If ever there was a piece of London that warranted the label of ‘forgotten’ it is surely the Hampstead Pergola. What was once a stunning example of modern grandeur and opulence is now somewhat faded with time, however, it very much remains one of the city’s undiscovered gems. If you are looking for a quiet and thoughtful place to catch your breath after a hectic tour of the city, or are seeking a spot where inspiration can come unbidden, then this is it. Though essential the pergola is nothing more exciting that a walkway that has succumbed to the vines and flowers that have laid claim to its structure. Its location, amidst stunning and often dramatic gardens, makes it a definite point of interest.
The House on the Heath
The pergola was the idea of Lord Leverhulme. He purchased a rather large and stately town house on Hampstead Heath, a house which he named ‘The Hill’. Not content with just owning the house and land that came with it, over the next few years he expanded his property, buying up the surrounding land and turning his rather grand town house into something of a legacy estate. He made the decision to build a structure on this land that would stand the test of time and remain as testament of his wealth and importance to the generations that followed him, and the idea for the pergola took shape. The pergola was to be the central attraction at the opulent garden parties yet also the place where he and his elegant Edwardian family could spend time together of an summer evening enjoying the splendour of the gardens.
In order to create a design fitting with the stature of Lord Leverhulme he employed the services of world renowned landscape architect; Thomas Mawson. Such an extravagant building required a large amount of construction materials but rather than have them transported in from what would end up being a great and very expensive distance, Mawson took advantage of his surroundings and looked to the site of the Northern Line which was being extended to Hampstead Heath at the time. The earthworks that the railways builders were doing to create the underground tunnels meant that they had a rather large surplus of earth, known as spoil, that they needed to find a place for so Mawson, seeing the advantage had the spoil shuttled across to the estate where he used it very successfully in the creation of the beautiful landscape gardens that surround ‘The Hill’.

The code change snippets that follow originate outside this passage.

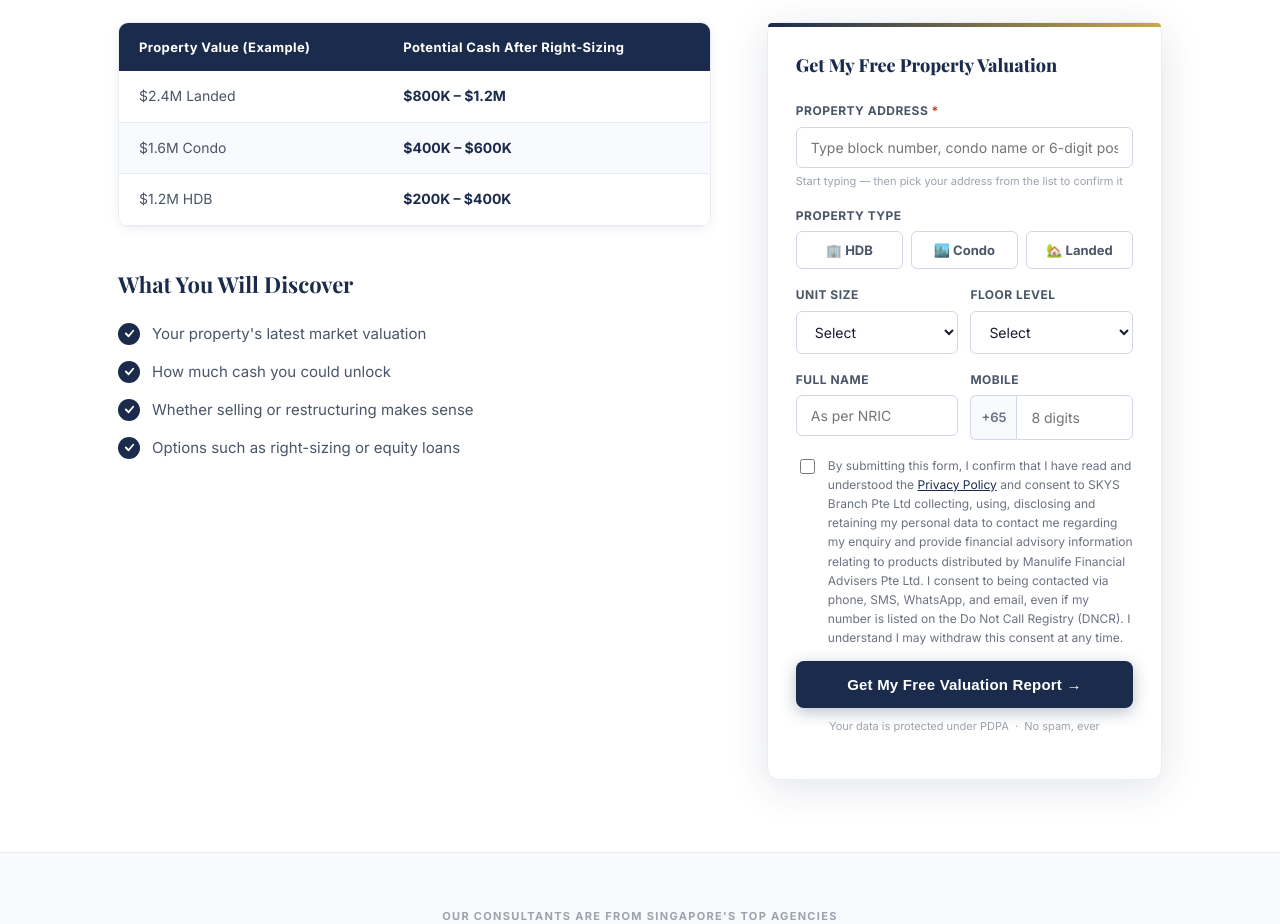
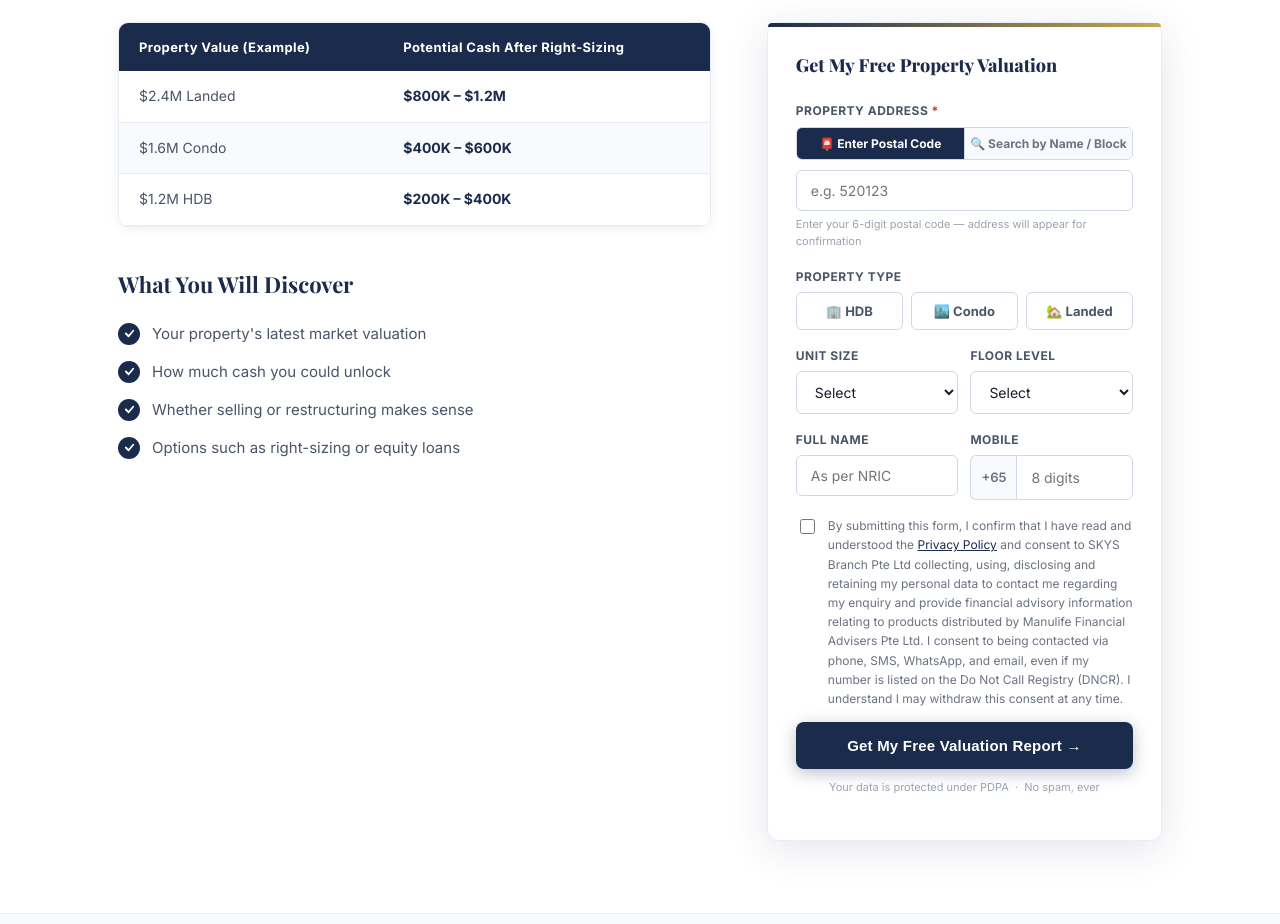
Before and after one commit to skys-lead-portal/fpv-static, a Next.js app: page / in a window 1280 px wide. Shown: the part 960-1884 px from the top of the page. Built offline with nearby package versions, Linux system fonts and the light colour scheme.

Commit message:
feat: postal-first address flow with confirmation step; search by name as secondary tab

```diff
--- a/app/page.tsx
+++ b/app/page.tsx
@@ -22,7 +22,13 @@ export default function Home() {
   const [suggestLoading, setSuggestLoading] = useState(false)
   const [showSuggestions, setShowSuggestions] = useState(false)
   const [addressConfirmed, setAddressConfirmed] = useState(false)
+  const [postalLookupResult, setPostalLookupResult] = useState<{building: string, address: string, postal: string} | null>(null)
+  const [postalLookupLoading, setPostalLookupLoading] = useState(false)
+  const [postalLookupError, setPostalLookupError] = useState('')
+  const [addressMode, setAddressMode] = useState<'postal' | 'search'>('postal')
+  const [postalInput, setPostalInput] = useState('')
   const suggestTimer = useRef<ReturnType<typeof setTimeout> | null>(null)
+  const postalTimer = useRef<ReturnType<typeof setTimeout> | null>(null)
   const postalWrapRef = useRef<HTMLDivElement>(null)
 
   const scrollToForm = () => {
@@ -32,7 +38,7 @@ export default function Home() {
   const handleSubmit = async (e: React.FormEvent) => {
     e.preventDefault()
     setError('')
-    if (!formData.postalCode || formData.postalCode.length !== 6 || !addressConfirmed) { setError('Please search and select your property address from the dropdown.'); return }
+    if (!formData.postalCode || formData.postalCode.length !== 6 || !addressConfirmed) { setError('Please confirm your property address before submitting.'); return }
     if (!formData.propertyType) { setError('Please select a property type.'); return }
     if (!formData.unitType) { setError('Please select a unit type.'); return }
     if (!formData.floorLevel && formData.propertyType !== 'Landed') { setError('Please select a floor level.'); return }
@@ -252,36 +258,143 @@ export default function Home() {
 
                   <div style={{ marginBottom: '16px', position: 'relative' }} ref={postalWrapRef}>
                     <label style={labelStyle}>Property Address <span style={{ color: red }}>*</span></label>
+
+                    {/* ── CONFIRMED STATE ─────────────────────────────── */}
                     {addressConfirmed ? (
-                      // Confirmed state — show address chip with clear button
-                      <div style={{ display: 'flex', alignItems: 'center', gap: 10, padding: '10px 14px', border: `1.5px solid #16A34A`, borderRadius: '6px', background: '#F0FDF4' }}>
+                      <div style={{ display: 'flex', alignItems: 'center', gap: 10, padding: '10px 14px', border: '1.5px solid #16A34A', borderRadius: '6px', background: '#F0FDF4' }}>
                         <svg width="16" height="16" viewBox="0 0 24 24" fill="none"><path d="M5 13l4 4L19 7" stroke="#16A34A" strokeWidth="2.5" strokeLinecap="round" strokeLinejoin="round"/></svg>
                         <span style={{ fontSize: '13px', color: '#15803D', fontWeight: 600, flex: 1, overflow: 'hidden', textOverflow: 'ellipsis', whiteSpace: 'nowrap' }}>{formData.postalDisplay}</span>
                         <button
                           type="button"
                           onClick={() => {
                             setAddressConfirmed(false)
+                            setPostalLookupResult(null)
+                            setPostalLookupError('')
+                            setPostalInput('')
+                            setSuggestions([])
                             setFormData(f => ({ ...f, postalCode: '', postalDisplay: '' }))
                           }}
-                          style={{ background: 'none', border: 'none', cursor: 'pointer', color: '#6B7280', fontSize: '16px', padding: '0 2px', lineHeight: 1 }}
+                          style={{ background: 'none', border: 'none', cursor: 'pointer', color: '#6B7280', fontSize: '18px', padding: '0 2px', lineHeight: 1 }}
                           title="Change address"
                         >✕</button>
                       </div>
                     ) : (
-                      // Search state
+                      <>
+                        {/* ── MODE TABS ───────────────────────────────── */}
+                        <div style={{ display: 'flex', gap: 0, marginBottom: 10, borderRadius: 6, overflow: 'hidden', border: '1.5px solid #D1D9E6' }}>
+                          {(['postal', 'search'] as const).map((mode, i) => (
+                            <button
+                              key={mode}
+                              type="button"
+                              onClick={() => {
+                                setAddressMode(mode)
+                                setPostalLookupResult(null)
+                                setPostalLookupError('')
+                                setPostalInput('')
+                                setSuggestions([])
+                                setShowSuggestions(false)
+                              }}
+                              style={{
+                                flex: 1,
+                                padding: '8px 0',
+                                fontSize: '12px',
+                                fontWeight: 700,
+                                fontFamily: 'inherit',
+                                cursor: 'pointer',
+                                border: 'none',
+                                borderLeft: i === 1 ? '1.5px solid #D1D9E6' : 'none',
+                                background: addressMode === mode ? navy : '#F8FAFD',
+                                color: addressMode === mode ? '#fff' : '#6B7280',
+                                transition: 'all 0.15s',
+                              }}
+                            >
+                              {mode === 'postal' ? '📮 Enter Postal Code' : '🔍 Search by Name / Block'}
+                            </button>
+                          ))}
+                        </div>
+
+                        {/* ── POSTAL MODE ─────────────────────────────── */}
+                        {addressMode === 'postal' ? (
+                          <>
+                            <input
+                              type="tel"
+                              inputMode="numeric"
+                              maxLength={6}
+                              placeholder="e.g. 520123"
+                              value={postalInput}
+                              autoComplete="postal-code"
+                              onChange={e => {
+                                const val = e.target.value.replace(/\D/g, '').slice(0, 6)
+                                setPostalInput(val)
+                                setPostalLookupResult(null)
+                                setPostalLookupError('')
+                                if (postalTimer.current) clearTimeout(postalTimer.current)
+                                if (val.length === 6) {
+                                  setPostalLookupLoading(true)
+                                  postalTimer.current = setTimeout(async () => {
+                                    try {
+                                      const res = await fetch(`https://www.onemap.gov.sg/api/common/elastic/search?searchVal=${val}&returnGeom=N&getAddrDetails=Y&pageNum=1`)
+                                      const data = await res.json()
+                                      const r = (data.results || [])[0]
+                                      if (r && r.POSTAL === val) {
+                                        setPostalLookupResult({
+                                          building: r.BUILDING && r.BUILDING !== 'NIL' ? r.BUILDING : `Blk ${r.BLK_NO} ${r.ROAD_NAME}`,
+                                          address: r.ADDRESS || '',
+                                          postal: r.POSTAL,
+                                        })
+                                      } else {
+                                        setPostalLookupError('Postal code not found. Try searching by name or block instead.')
+                                      }
+                                    } catch {
+                                      setPostalLookupError('Lookup failed. Please search by name or block instead.')
+                                    }
+                                    setPostalLookupLoading(false)
+                                  }, 300)
+                                }
+                              }}
+                              style={inputStyle}
+                            />
+                            {/* Lookup result / loading / error */}
+                            {postalLookupLoading && (
+                              <div style={{ marginTop: 8, fontSize: '12px', color: '#6B7280' }}>Looking up address…</div>
+                            )}
+                            {postalLookupResult && !postalLookupLoading && (
+                              <div style={{ marginTop: 8, padding: '10px 14px', borderRadius: 6, border: '1.5px solid #93C5FD', background: '#EFF6FF', display: 'flex', alignItems: 'flex-start', gap: 10 }}>
+                                <span style={{ fontSize: '18px', flexShrink: 0 }}>🏠</span>
+                                <div style={{ flex: 1 }}>
+                                  <div style={{ fontSize: '13px', fontWeight: 700, color: navy }}>{postalLookupResult.building}</div>
+                                  <div style={{ fontSize: '11px', color: '#6B7280', marginTop: 2 }}>{postalLookupResult.address}</div>
+                                </div>
+                                <button
+                                  type="button"
+                                  onClick={() => {
+                                    setFormData(f => ({ ...f, postalCode: postalLookupResult!.postal, postalDisplay: postalLookupResult!.address }))
+                                    setAddressConfirmed(true)
+                                  }}
+                                  style={{ flexShrink: 0, background: navy, color: '#fff', border: 'none', borderRadius: 5, padding: '6px 12px', fontSize: '12px', fontWeight: 700, cursor: 'pointer', fontFamily: 'inherit' }}
+                                >
+                                  Confirm ✓
+                                </button>
+                              </div>
+                            )}
+                            {postalLookupError && !postalLookupLoading && (
+                              <div style={{ marginTop: 8, fontSize: '12px', color: '#DC2626' }}>{postalLookupError}</div>
+                            )}
+                            {!postalLookupResult && !postalLookupLoading && !postalLookupError && (
+                              <p style={{ fontSize: '11px', color: '#9CA3AF', marginTop: 5 }}>Enter your 6-digit postal code — address will appear for confirmation</p>
+                            )}
+                          </>
+                        ) : (
+                          /* ── SEARCH MODE ──────────────────────────────── */
                           <>
                             <input
                               type="text"
-                          placeholder="Type block number, condo name or 6-digit postal"
-                          value={formData.postalDisplay || formData.postalCode}
+                              placeholder="e.g. Pinnacle Duxton, Blk 123 Clementi"
+                              value={formData.postalDisplay}
                               autoComplete="off"
                               onChange={e => {
-                            const raw = e.target.value
-                            const isNumeric = /^\d+$/.test(raw.trim())
-                            const val = isNumeric ? raw.replace(/\D/g, '') : raw
-                            // Any typing clears confirmation
-                            setAddressConfirmed(false)
-                            setFormData(f => ({ ...f, postalCode: '', postalDisplay: isNumeric ? val : val }))
+                                const val = e.target.value
+                                setFormData(f => ({ ...f, postalCode: '', postalDisplay: val }))
                                 setShowSuggestions(true)
                                 if (suggestTimer.current) clearTimeout(suggestTimer.current)
                                 if (val.length >= 2) {
@@ -290,11 +403,13 @@ export default function Home() {
                                     try {
                                       const res = await fetch(`https://www.onemap.gov.sg/api/common/elastic/search?searchVal=${encodeURIComponent(val)}&returnGeom=N&getAddrDetails=Y&pageNum=1`)
                                       const data = await res.json()
-                                  const results = (data.results || []).slice(0, 8).map((r: {BUILDING?: string, ADDRESS?: string, POSTAL?: string, BLK_NO?: string, ROAD_NAME?: string}) => ({
+                                      const results = (data.results || []).slice(0, 8)
+                                        .map((r: {BUILDING?: string, ADDRESS?: string, POSTAL?: string, BLK_NO?: string, ROAD_NAME?: string}) => ({
                                           building: r.BUILDING && r.BUILDING !== 'NIL' ? r.BUILDING : `Blk ${r.BLK_NO} ${r.ROAD_NAME}`,
                                           address: r.ADDRESS || '',
-                                    postal: r.POSTAL || ''
-                                  })).filter((r: {postal: string}) => r.postal && r.postal.length === 6)
+                                          postal: r.POSTAL || '',
+                                        }))
+                                        .filter((r: {postal: string}) => r.postal && r.postal.length === 6)
                                       setSuggestions(results)
                                     } catch { setSuggestions([]) }
                                     setSuggestLoading(false)
@@ -305,17 +420,18 @@ export default function Home() {
                                 }
                               }}
                               onFocus={() => { if (suggestions.length > 0) setShowSuggestions(true) }}
-                          onBlur={() => setTimeout(() => setShowSuggestions(false), 150)}
+                              onBlur={() => setTimeout(() => setShowSuggestions(false), 200)}
                               style={inputStyle}
                             />
                             {showSuggestions && (suggestLoading || suggestions.length > 0) && (
-                          <div style={{ position: 'absolute', top: '100%', left: 0, right: 0, zIndex: 100, background: '#fff', border: '1.5px solid #D1D9E6', borderRadius: '8px', boxShadow: '0 8px 24px rgba(0,0,0,0.1)', marginTop: '4px', maxHeight: '260px', overflowY: 'auto' }}>
+                              <div style={{ position: 'absolute', top: 'auto', left: 0, right: 0, zIndex: 100, background: '#fff', border: '1.5px solid #D1D9E6', borderRadius: '8px', boxShadow: '0 8px 24px rgba(0,0,0,0.1)', marginTop: '4px', maxHeight: '240px', overflowY: 'auto' }}>
                                 {suggestLoading ? (
-                              <div style={{ padding: '12px 16px', fontSize: '13px', color: '#9ca3af' }}>Searching...</div>
+                                  <div style={{ padding: '12px 16px', fontSize: '13px', color: '#9ca3af' }}>Searching…</div>
                                 ) : suggestions.length === 0 ? (
                                   <div style={{ padding: '12px 16px', fontSize: '13px', color: '#9ca3af' }}>No results — try a different search</div>
                                 ) : suggestions.map((s, i) => (
-                              <div key={i}
+                                  <div
+                                    key={i}
                                     onMouseDown={e => {
                                       e.preventDefault()
                                       setFormData(f => ({ ...f, postalCode: s.postal, postalDisplay: s.address }))
@@ -333,7 +449,9 @@ export default function Home() {
                                 ))}
                               </div>
                             )}
-                        <p style={{ fontSize: '11px', color: '#9CA3AF', marginTop: '5px' }}>Start typing — then pick your address from the list to confirm it</p>
+                            <p style={{ fontSize: '11px', color: '#9CA3AF', marginTop: 5 }}>Select your property from the list to confirm it</p>
+                          </>
+                        )}
                       </>
                     )}
                   </div>
```
Lines whose indentation alone changed are shown as unchanged.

Construction of the Pergola was fairly rapid, only taking a year and was completed in 1906. However as more land was bought up and the gardens expanded the pergola was extended to suit its larger surroundings both in 1911 and 1925. Sadly after the death of Lord Leverhulme the pergola was not maintained and fell into disrepair and today stands a mere shell of its former self. However the once opulent walkways have been filled with something else over time, atmosphere and a sense or eeriness that is hard to define.